**Assignment**
The entries below are to be given back exactly, with images excluded.

============

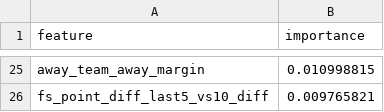
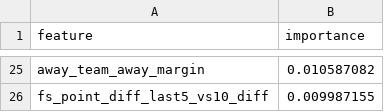
Before and after one commit to jgamblin/NCAA-Prediction, a CSV file: data/Adaptive_Feature_Importance.csv, drawn as a sheet; only a part is shown, gaps mark what is left out; the diff covers the shown part only; the diff names each change by its address in the sheet, - before the commit and + after, or states it on an @@ line.

```diff
--- a/data/Adaptive_Feature_Importance.csv
+++ b/data/Adaptive_Feature_Importance.csv
-B25 (importance): 0.010998815
+B25 (importance): 0.010587082
-B26 (importance): 0.009765821
+B26 (importance): 0.009987155
```
Also changed, not shown: 9 added rows, 9 removed rows and 14 edited cells elsewhere in this file, 20 other files.
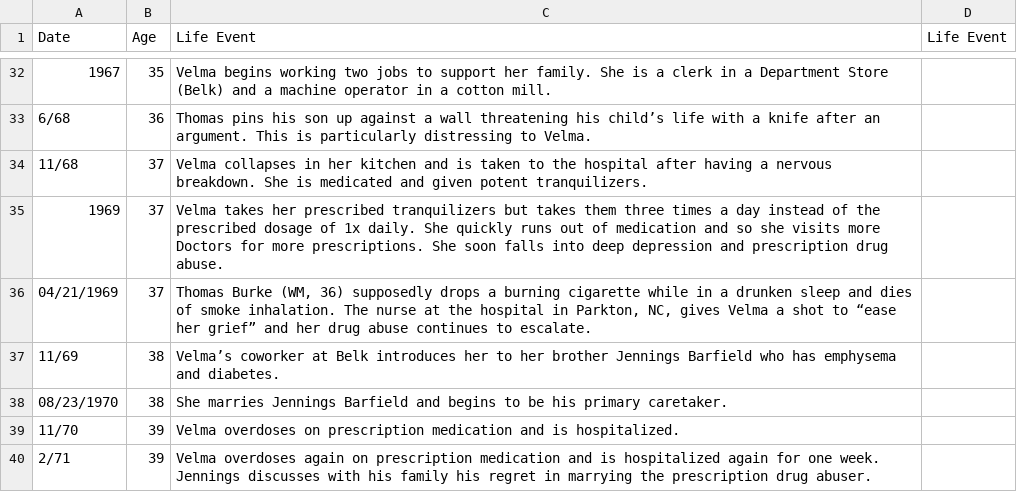
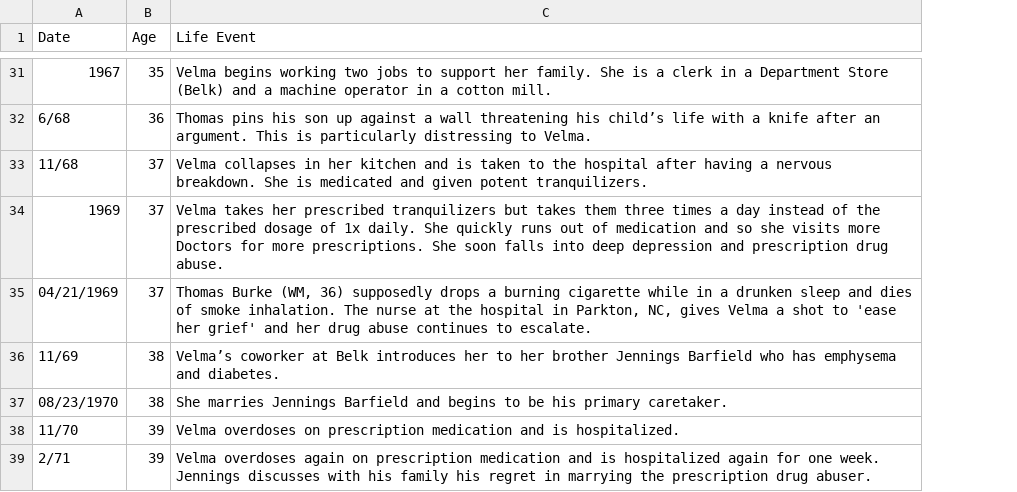
Before and after one commit to ajithksenthil/CrimeArchetypes, a CSV file: mnt/data/csv/Type1_Barfield_Velma_-_2005_Fall.csv, drawn as a sheet; only a part is shown, gaps mark what is left out; removed rows and columns are numbered as before the commit, all else as after; the diff covers the shown part only; the diff names each change by its address in the sheet, - before the commit and + after, or states it on an @@ line.

```diff
--- a/mnt/data/csv/Type1_Barfield_Velma_-_2005_Fall.csv
+++ b/mnt/data/csv/Type1_Barfield_Velma_-_2005_Fall.csv
-column D (Life Event), empty
-C35 (Life Event): …shot to “ease her grief” and her…
+C35 (Life Event): …shot to 'ease her grief' and her…
```
Also changed, not shown: 6 removed rows and 10 edited cells elsewhere in this file.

============

**Solution for this task**
Before and after one commit to jgamblin/NCAA-Prediction, a CSV file: data/Adaptive_Feature_Importance.csv, drawn as a sheet; only a part is shown, gaps mark what is left out; the diff covers the shown part only; the diff names each change by its address in the sheet, - before the commit and + after, or states it on an @@ line.

```diff
--- a/data/Adaptive_Feature_Importance.csv
+++ b/data/Adaptive_Feature_Importance.csv
-B25 (importance): 0.010998815
+B25 (importance): 0.010587082
-B26 (importance): 0.009765821
+B26 (importance): 0.009987155
```
Also changed, not shown: 9 added rows, 9 removed rows and 14 edited cells elsewhere in this file, 20 other files.
Before and after one commit to ajithksenthil/CrimeArchetypes, a CSV file: mnt/data/csv/Type1_Barfield_Velma_-_2005_Fall.csv, drawn as a sheet; only a part is shown, gaps mark what is left out; removed rows and columns are numbered as before the commit, all else as after; the diff covers the shown part only; the diff names each change by its address in the sheet, - before the commit and + after, or states it on an @@ line.

```diff
--- a/mnt/data/csv/Type1_Barfield_Velma_-_2005_Fall.csv
+++ b/mnt/data/csv/Type1_Barfield_Velma_-_2005_Fall.csv
-column D (Life Event), empty
-C35 (Life Event): …shot to “ease her grief” and her…
+C35 (Life Event): …shot to 'ease her grief' and her…
```
Also changed, not shown: 6 removed rows and 10 edited cells elsewhere in this file.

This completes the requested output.